Yesterday I saw several articles touting great plugins for your blog or WordPress site. Unfortunately, some shouldn’t have made the cut. A few are known resource intensive speed killers, while others are not compatible with the latest version of WordPress. A couple of them were even unattractive looking, which is definitely a cardinal sin!
Fortunately, I have your back. I’ll share how folks in my field typically evaluate plugins and avoid server resource hogs and style disasters.
Consider the Source
You see an article entitled "Plugin Must Haves For a Successful Blog" (I made that up, but I’m sure it’s been done) by a prominent leader in social media or marketing. Sounds like a winner, right?
Well, social media gurus and marketers are not typically in the web design/developer field. They see the shinier aspects of a plugin, read that many of their colleagues recommend it, and from a marketing perspective, it looks effective.
However, with the huge push for faster downloadable sites (ahem, Google!), some of the popular plugins are slowing your website. Not to mention that some are stylistic mismatches and look about as in sync as stripes with plaid.
Checklist for Evaluation
To determine if the latest popular plugin is right for your website, use this list of criteria:
- What is his/her expertise? Check out the author bio recommending the plugin. If it’s a non-technical expert, he/she may not have checked with technical colleagues. Same for technical people, have they checked UX and marketing experts?

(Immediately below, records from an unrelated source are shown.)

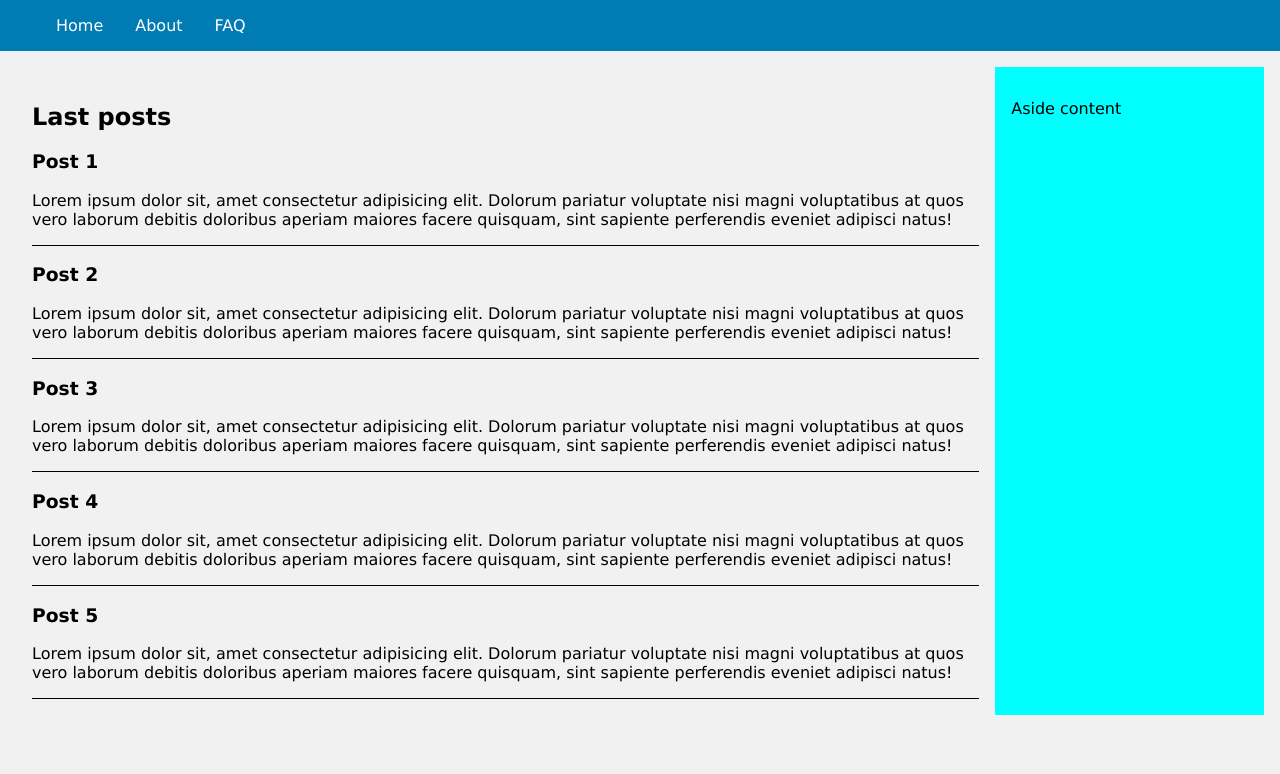
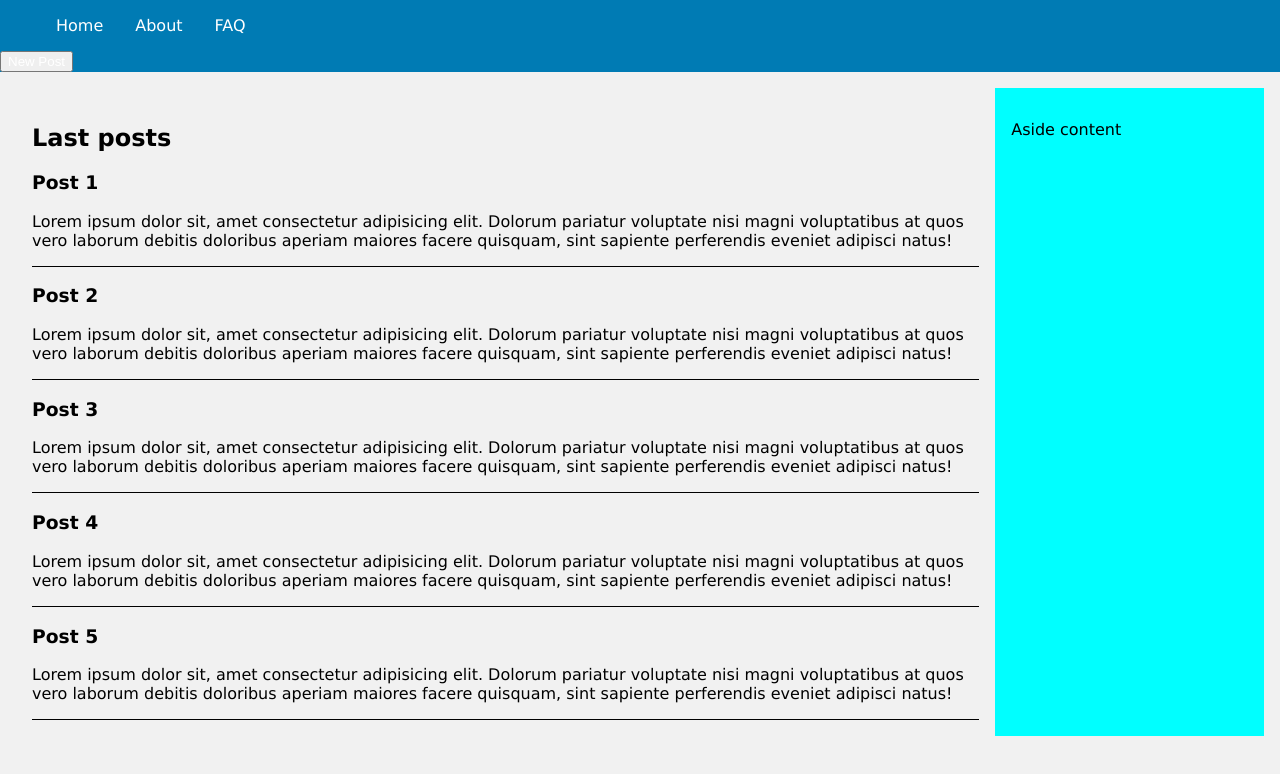
Before and after one commit to TheSaulMx/coding-chunks-dev, a React (Vite) app: page / in a window 1280 px wide. Shown: the top 774 px of the page. Built offline with nearby package versions, Linux system fonts and the light colour scheme.

Commit message:
new button to redirect to a create post

```diff
--- a/src/components/layout/layout.jsx
+++ b/src/components/layout/layout.jsx
@@ -18,6 +18,7 @@
                         <Link className="Link" to="/FAQ">FAQ</Link>
                     </li>
                 </ul>
+                <button><Link className="Link" to={"/newPost"}>New Post</Link></button>
             </nav>
             <section className="section-container">
                 <Outlet />
```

- Compatible with the latest WordPress version? The issue I see most often is out-of-date plugins being recommended (even on leading publications) — those with known technical problems. Also, old plugins are a security risk and may cause conflicts with other plugins.
- Check WordPress.org for reviews. For those listed on the repository, looking at the reviews is an excellent barometer. For premium plugins, search for issues.
- Google for performance issues. Surprisingly, some of the plugins I saw yesterday are banned by several webhosts – they are huge resource eaters. Hello, slow website!
- See if other fields of expertise like it too! Digg Digg may be the defacto sharing plugin of the marketing field, but what are the web developers recommending? If both fields like it it’s a safe bet, but be sure to do your homework. Technical information is like bread; it goes stale fast.
- Does it make web designers wince? Once in a while, a popular plugin has the design community scratching its head. Style-challenged or out-of-date looking plugins are not going to fly with that industry.
Check your existing plugins with the above list and install p3 to check performance. It might be time for a bit of housecleaning.
Is there a popular plugin you have your eye on?